10 Things About the Common Cold and Flu We Need to Stop Believing
We usually blame ACs, the wind, and low temperatures on giving us colds. Some people even think that it’s impossible to catch a common cold more than once in one season. Some of us are also sure that we should take antibiotics to prevent a cold from turning into the flu. After you read this article, you won’t believe these and other facts related to the common cold.
Bright Side has collected the 10 most common myths about the common cold and flu that we should forget about.
Myth #10: A cold can turn into the flu.
A cold and the flu are caused by different viruses, so one disease can’t turn into the other. People usually confuse early signs of these ailments. Here are some features to help tell these diseases apart:
- A cold begins gradually with a sore throat, a headache, a fever, and a runny nose. A person feels that they’re getting a cold within 3-5 days. The flu is accompanied by a fever, headache, muscle aches and soreness that come on quickly.
- If you have a cold, your body temperature doesn’t usually rise (and if it does, it rises only a bit). If you have the flu, your temperature rises to 100°F and higher.
- You don’t sneeze much during the flu, that’s a symptom of a cold.
Myth #9: You can treat a cold with antibiotics.
Antibiotics can’t defeat a virus as their structure differs from a bacterial illness. What’s more, is antibiotics can actually make things worse: cold symptoms won’t go away and the virus will continue spreading.
It’s also prohibited to take antibiotics “just in case.” The result will be the opposite: you’ll make your immune system weaker and create a good environment for the virus to thrive in. Over time, the medicine becomes less effective because when bacteria come into contact with antibiotics, they may change in order to survive.
Myth #8: You may not treat a cold.
As a rule, cold symptoms last for 3 days. But if you just wait and don’t treat your cold, you can get complications or experience nasty symptoms for more 20-30 days. Warning: you should call an ambulance if you experience a shortness of breath or it’s difficult to breathe.
Myth #7: You shouldn’t take sick leave if you get a cold.
Many people usually continue working if they feel unwell. There’s also a belief that if you don’t let yourself relax, your cold will go away faster. In fact, the recovery process will be slower. It’s better to stay at home for 1-2 days and then get back to work. Here’s one more reason to stay home: you’re contagious for the first few days of your cold and you can infect other people.
Myth #6: You should always stay in bed.
If you have a cold and stay in bed all day, you may get bronchitis or pneumonia. What’s more is your blood circulation decreases. Of course, you shouldn’t go to the gym as soon as you feel a bit better, but some activity won’t do any harm.

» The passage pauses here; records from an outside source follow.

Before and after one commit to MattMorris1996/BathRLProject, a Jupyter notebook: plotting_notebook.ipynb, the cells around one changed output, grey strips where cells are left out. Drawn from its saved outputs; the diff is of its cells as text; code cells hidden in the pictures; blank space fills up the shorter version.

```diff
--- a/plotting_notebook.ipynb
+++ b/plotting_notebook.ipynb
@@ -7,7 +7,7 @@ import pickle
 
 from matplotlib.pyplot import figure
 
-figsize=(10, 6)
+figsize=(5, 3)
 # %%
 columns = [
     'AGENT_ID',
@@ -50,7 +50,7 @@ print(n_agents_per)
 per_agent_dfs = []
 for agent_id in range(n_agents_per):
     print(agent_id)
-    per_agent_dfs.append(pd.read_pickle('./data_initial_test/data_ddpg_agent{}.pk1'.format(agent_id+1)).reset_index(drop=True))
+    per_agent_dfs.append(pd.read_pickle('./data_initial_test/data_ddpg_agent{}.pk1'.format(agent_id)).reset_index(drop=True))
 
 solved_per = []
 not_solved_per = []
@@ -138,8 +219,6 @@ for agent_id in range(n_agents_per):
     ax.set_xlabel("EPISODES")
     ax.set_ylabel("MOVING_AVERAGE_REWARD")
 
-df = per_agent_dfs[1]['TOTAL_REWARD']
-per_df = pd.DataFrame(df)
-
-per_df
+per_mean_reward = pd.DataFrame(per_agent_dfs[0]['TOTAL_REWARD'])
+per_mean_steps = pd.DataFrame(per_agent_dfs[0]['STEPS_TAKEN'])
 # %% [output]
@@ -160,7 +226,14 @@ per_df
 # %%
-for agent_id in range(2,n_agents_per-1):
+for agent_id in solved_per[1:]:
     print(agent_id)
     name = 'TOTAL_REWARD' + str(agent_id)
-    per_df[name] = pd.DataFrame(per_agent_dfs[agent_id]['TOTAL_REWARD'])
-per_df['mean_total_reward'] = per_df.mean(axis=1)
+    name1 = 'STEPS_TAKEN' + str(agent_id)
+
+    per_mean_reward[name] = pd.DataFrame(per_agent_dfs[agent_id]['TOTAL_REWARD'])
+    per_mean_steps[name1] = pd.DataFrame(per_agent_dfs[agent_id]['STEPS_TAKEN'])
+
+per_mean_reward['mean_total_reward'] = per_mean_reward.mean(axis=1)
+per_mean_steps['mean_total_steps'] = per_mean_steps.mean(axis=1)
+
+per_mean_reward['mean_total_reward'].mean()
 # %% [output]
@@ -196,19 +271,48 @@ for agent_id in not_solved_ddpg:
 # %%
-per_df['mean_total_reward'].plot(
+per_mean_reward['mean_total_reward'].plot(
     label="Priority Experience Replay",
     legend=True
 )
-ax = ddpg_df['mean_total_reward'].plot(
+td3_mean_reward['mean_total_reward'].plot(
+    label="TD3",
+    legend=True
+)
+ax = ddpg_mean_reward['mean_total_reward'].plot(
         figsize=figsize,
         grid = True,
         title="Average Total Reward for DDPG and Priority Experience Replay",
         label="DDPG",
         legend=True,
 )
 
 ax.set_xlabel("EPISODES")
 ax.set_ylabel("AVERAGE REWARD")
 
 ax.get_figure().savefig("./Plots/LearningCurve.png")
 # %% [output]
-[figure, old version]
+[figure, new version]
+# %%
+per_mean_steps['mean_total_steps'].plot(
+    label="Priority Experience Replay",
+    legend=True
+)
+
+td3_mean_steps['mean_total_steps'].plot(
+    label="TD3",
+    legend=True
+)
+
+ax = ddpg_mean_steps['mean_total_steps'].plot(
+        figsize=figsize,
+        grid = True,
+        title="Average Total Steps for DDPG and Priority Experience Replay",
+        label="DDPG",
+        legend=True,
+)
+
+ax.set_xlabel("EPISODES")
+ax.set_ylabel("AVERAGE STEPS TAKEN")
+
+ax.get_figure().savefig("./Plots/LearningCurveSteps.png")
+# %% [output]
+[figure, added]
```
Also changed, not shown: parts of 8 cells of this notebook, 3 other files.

Myth #5: Cold air can cause colds.
You can catch a cold only if you come into contact with a virus, no matter whether you’re wearing a hat or not. There’s no reason to blame the wind, an AC, and so on. If you think that you’ve gotten sick after flying (because of low temperatures), it’s not true. What actually happens is dry air dries out the mucous membrane and it’s difficult for the body to protect itself from viruses.
Myth #4: If you go outside with wet hair, you’ll catch a cold.
- on indoor surfaces for more than 7 days
- on clothes, upholstery, or paper for about 12 hours
- on hands for a few minutes or for an hour (depending on the type of virus it is)
- on door handles for 6 hours
Of course, it’s not recommended to go outside with wet hair since cold weather weakens your immune system and makes you more vulnerable to viruses.
Myth #3: You can catch a cold just once a season.
Here’s the good news: it’s actually highly unlikely to catch the same cold twice. Colds are caused by viruses, and when your immune system fights one off, it builds up antibodies to it. But there are more than 200 types of viruses that cause colds, so there’s still a chance you can get sick twice.
Myth #2: A cold can be cured in 1 day.
There are people who think that if you take many different pills, you’ll get well in 1 day. But this is a dangerous myth. The body needs time to recover and if you take drugs that only relieve symptoms, they affect the heart and the consequences can be really dangerous. You should also be careful with paracetamol-containing medications: an excess dose may lead to liver failure.
Myth #1: You should get rid of all symptoms before you get back to your normal life.
A post-viral cough and runny nose can last up to 4 weeks so there’s no need to wait until all symptoms go away. If you feel well, you may get back to your normal life.
Did you believe any of these myths? Tell us about it in the comments!